Task objective ▸
Your answer should consist of all lines in the listing that hold the word "index".

Records provided ▸
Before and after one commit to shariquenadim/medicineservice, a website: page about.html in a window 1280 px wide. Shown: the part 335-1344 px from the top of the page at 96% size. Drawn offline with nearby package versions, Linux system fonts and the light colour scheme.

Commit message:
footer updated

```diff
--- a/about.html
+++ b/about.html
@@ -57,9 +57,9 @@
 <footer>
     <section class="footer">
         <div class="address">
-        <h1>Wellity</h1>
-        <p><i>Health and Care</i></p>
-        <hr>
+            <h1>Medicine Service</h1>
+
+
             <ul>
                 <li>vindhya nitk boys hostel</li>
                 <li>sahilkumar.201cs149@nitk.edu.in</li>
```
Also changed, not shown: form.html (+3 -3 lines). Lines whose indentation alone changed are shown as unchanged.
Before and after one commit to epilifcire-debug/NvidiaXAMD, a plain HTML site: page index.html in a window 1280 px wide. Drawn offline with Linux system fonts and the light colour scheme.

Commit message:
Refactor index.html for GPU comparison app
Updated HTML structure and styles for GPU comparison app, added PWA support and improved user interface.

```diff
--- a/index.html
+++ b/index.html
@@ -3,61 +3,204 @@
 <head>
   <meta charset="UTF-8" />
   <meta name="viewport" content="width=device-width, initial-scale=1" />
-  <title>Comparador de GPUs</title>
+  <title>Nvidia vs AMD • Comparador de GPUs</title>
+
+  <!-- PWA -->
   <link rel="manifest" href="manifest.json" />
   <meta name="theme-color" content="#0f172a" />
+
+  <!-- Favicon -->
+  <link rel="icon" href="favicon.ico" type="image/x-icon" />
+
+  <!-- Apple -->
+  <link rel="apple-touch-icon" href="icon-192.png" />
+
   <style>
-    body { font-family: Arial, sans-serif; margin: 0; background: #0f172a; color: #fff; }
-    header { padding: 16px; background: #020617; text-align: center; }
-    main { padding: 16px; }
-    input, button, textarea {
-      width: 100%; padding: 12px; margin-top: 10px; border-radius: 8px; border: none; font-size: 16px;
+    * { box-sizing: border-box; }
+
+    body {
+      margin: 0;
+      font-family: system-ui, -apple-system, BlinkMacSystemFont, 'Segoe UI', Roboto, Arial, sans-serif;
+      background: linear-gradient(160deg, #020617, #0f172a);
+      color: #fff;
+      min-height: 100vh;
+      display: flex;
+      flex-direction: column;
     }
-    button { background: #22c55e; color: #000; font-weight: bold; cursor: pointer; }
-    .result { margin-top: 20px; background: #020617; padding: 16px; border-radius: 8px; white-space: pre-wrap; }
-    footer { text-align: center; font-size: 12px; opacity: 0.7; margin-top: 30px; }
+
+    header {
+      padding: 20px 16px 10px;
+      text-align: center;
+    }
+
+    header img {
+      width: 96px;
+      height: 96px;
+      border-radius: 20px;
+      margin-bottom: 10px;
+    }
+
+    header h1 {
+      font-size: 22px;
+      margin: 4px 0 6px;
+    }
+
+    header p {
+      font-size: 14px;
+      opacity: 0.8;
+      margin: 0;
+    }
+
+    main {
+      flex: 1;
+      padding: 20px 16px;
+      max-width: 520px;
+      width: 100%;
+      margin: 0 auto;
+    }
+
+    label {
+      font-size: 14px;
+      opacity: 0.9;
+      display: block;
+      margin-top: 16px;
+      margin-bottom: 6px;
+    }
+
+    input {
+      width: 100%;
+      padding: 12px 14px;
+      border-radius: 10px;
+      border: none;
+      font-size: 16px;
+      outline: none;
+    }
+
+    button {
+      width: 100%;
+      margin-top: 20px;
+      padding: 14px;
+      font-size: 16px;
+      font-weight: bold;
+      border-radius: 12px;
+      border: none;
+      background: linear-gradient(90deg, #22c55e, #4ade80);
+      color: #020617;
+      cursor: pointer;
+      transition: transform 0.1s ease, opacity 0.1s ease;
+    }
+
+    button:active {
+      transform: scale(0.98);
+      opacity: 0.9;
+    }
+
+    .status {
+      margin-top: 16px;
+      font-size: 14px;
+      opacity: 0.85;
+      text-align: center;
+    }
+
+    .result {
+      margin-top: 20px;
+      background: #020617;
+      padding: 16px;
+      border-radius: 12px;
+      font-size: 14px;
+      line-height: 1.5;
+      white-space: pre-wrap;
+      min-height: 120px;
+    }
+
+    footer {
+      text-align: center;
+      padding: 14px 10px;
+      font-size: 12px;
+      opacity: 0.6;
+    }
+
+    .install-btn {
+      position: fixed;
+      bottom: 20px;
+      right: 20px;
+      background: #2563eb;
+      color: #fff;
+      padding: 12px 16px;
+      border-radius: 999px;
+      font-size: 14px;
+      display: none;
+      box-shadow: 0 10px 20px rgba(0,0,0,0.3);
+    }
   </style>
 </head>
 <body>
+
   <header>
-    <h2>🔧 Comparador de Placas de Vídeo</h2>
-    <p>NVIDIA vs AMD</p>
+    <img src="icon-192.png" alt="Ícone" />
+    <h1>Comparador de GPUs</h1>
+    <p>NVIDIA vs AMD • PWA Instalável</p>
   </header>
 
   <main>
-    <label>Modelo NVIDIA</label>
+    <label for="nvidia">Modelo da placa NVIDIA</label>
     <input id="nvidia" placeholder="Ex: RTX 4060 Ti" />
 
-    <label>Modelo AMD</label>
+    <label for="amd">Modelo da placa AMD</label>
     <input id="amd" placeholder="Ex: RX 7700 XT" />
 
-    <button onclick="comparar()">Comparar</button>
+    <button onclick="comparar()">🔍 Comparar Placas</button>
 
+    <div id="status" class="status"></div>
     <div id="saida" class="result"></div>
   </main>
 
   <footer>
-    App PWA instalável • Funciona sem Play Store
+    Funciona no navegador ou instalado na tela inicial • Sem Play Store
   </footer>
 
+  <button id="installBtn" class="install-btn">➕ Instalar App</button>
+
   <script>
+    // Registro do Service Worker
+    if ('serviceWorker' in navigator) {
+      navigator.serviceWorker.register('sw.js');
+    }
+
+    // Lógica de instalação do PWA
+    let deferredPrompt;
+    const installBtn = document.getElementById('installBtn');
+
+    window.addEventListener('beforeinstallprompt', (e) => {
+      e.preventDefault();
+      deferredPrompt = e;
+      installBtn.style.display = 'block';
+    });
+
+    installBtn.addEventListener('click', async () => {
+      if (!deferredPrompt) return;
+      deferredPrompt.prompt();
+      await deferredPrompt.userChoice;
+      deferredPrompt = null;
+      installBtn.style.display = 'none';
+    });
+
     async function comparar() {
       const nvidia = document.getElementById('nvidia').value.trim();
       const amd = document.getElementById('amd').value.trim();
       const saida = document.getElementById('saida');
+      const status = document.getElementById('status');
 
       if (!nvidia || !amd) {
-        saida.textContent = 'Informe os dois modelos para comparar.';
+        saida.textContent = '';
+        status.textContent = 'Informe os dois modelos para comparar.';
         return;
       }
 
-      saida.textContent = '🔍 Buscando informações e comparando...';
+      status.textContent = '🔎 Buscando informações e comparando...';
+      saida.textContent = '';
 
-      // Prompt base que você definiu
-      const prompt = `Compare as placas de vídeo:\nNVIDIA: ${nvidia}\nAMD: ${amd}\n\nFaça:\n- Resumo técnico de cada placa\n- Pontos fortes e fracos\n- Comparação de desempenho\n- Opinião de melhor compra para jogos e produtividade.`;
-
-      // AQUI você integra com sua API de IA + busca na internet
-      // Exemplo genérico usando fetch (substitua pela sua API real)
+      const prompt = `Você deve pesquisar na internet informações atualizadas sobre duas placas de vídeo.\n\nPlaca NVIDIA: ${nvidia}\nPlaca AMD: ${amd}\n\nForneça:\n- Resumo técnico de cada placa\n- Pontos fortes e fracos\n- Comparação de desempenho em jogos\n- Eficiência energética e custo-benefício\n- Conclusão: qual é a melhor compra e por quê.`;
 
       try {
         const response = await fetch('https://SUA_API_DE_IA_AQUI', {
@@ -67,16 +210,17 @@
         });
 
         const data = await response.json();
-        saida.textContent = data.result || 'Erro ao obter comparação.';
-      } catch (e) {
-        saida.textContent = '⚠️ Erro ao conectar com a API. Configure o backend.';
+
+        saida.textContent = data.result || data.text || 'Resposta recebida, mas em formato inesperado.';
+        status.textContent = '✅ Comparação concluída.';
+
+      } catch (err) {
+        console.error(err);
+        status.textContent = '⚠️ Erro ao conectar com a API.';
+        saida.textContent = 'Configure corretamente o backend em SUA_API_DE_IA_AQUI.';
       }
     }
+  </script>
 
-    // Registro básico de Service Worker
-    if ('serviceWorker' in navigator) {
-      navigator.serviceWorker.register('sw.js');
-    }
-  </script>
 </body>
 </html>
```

Task response ▸
Before and after one commit to epilifcire-debug/NvidiaXAMD, a plain HTML site: page index.html in a window 1280 px wide. Drawn offline with Linux system fonts and the light colour scheme.
Refactor index.html for GPU comparison app
--- a/index.html
+++ b/index.html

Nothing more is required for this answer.